Why Implement a CSR Strategy?
There are a number of reasons to make CSR a priority. Integrating ethical practices into the internal company culture increases employee retention and helps companies recruit the best employees; CSR tends to limit vulnerability to certain risks, because bases are covered; CSR is a key part of brand differentiation and social marketing for many companies; and supplier relations tend to be more stable. There is a definite link between company social and environmental performance and company financial performance, with the organizations who engage CSR strategies having healthier financials overall. 
Types of CSR to Consider
As you think about developing a CSR strategy for your company, the key areas to consider are:
- Contribution to the Growth and Development of the Local Economy
- Employment and Industrial Relations
- Human Rights
- Environmental Protection
- Natural Resources Governance, including the Kimberley Process
- Trade and Supply Chain Management
- Intellectual Property
- Women’s Economic Empowerment
Companies Doing CSR Right
Transparency is a major issue that comes up frequently, as so many companies have been caught in a bad situation regarding the information they have (or, more often, haven’t) made available to consumers, employees, and shareholders. To learn how one company made their practices more transparent, have a look at the Coca-Cola Unbottled Blog, where the company dishes on their sustainability practices and humanitarian efforts on a regular basis, achieving transparency and great branding in one fell swoop. From tracing their supply chains in Japan to showing how Coke is helping to feed the hungry in Atlanta, the company knows how to do CSR right.
The same can be said for Intel, which has made big public commitments to ethical human rights practices like manufacturing and shipping only “conflict-free” microprocessors, and Nike, which makes its shoes from “environmentally preferred materials” like recycled polyester and has a “Code of Conduct” engaging working conditions and environmental practices for factories that supply Nike products.
What Should I Be Doing Now?
Chances are, you’re not quite at the revenue level of Nike or Intel yet, so don’t feel pressure to launch a full-scale environmental strategy and publicity campaign right away. What you should and can do, however, is start with:
- Compliance with any legal CSR requirements for your industry.
- Consideration of which issues are likely to be of most interest and benefit to your target market—and focusing on those if possible.

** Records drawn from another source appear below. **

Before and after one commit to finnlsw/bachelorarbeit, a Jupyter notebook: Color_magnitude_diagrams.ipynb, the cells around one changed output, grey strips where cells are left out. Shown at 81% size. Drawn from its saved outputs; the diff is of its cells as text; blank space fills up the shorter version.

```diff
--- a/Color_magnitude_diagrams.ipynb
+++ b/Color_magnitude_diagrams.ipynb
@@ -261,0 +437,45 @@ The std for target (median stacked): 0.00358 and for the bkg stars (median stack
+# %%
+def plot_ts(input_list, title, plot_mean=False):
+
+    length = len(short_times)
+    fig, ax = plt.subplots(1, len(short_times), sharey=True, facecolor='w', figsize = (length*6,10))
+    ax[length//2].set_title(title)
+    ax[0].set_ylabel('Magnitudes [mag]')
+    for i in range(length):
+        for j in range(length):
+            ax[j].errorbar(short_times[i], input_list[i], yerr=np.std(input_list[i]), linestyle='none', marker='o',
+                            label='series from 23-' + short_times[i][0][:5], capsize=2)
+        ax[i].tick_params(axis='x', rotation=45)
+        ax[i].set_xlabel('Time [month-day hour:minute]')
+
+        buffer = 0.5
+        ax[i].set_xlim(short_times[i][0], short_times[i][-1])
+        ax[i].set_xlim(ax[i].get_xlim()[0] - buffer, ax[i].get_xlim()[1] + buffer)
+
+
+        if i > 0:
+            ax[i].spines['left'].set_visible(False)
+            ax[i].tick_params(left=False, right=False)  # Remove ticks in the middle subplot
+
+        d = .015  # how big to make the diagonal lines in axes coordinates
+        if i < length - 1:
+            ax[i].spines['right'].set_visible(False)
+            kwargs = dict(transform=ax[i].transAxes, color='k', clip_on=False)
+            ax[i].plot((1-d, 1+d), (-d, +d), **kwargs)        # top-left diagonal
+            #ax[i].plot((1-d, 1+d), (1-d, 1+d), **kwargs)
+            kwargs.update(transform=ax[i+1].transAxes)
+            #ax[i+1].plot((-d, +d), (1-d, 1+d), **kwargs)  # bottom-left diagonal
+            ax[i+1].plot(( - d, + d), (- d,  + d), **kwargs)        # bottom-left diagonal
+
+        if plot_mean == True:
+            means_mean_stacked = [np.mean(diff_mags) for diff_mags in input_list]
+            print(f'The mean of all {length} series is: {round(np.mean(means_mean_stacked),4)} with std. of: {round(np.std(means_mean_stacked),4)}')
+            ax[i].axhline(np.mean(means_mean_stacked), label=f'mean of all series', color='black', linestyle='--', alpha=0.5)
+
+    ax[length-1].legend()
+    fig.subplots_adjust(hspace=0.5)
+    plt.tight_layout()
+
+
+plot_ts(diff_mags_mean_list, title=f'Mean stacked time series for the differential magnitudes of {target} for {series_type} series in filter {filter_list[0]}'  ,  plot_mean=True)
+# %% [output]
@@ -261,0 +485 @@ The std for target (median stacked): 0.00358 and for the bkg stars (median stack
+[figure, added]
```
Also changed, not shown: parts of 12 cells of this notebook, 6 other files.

- A page of your website dedicated to explaining your company commitments to any of the CSR issues listed, above and beyond what is legally required, with any related awards, honors or milestones. This is a good example.
The next step will be to integrate CSR publicity into your company’s larger PR and marketing plan, making issues you care about a part of the brand and running occasional social media or bigger marketing campaigns linked to that issue. Keep track of this on your website’s CSR page–don’t call it that though; try something like “Supporting Sustainability” or “How We Give Back” and update the page regularly. You can point people to this information if they ask about your company’s ethics.
Do you have a question or something to add about CSR? I’m all ears!
 See Orlitzky, Marc; Frank L. Schmidt; Sara L. Rynes (2003). “Corporate Social and Financial Performance: A Meta-analysis” (PDF). Organization Studies (London: SAGE Publications) 24 (3): 403–441.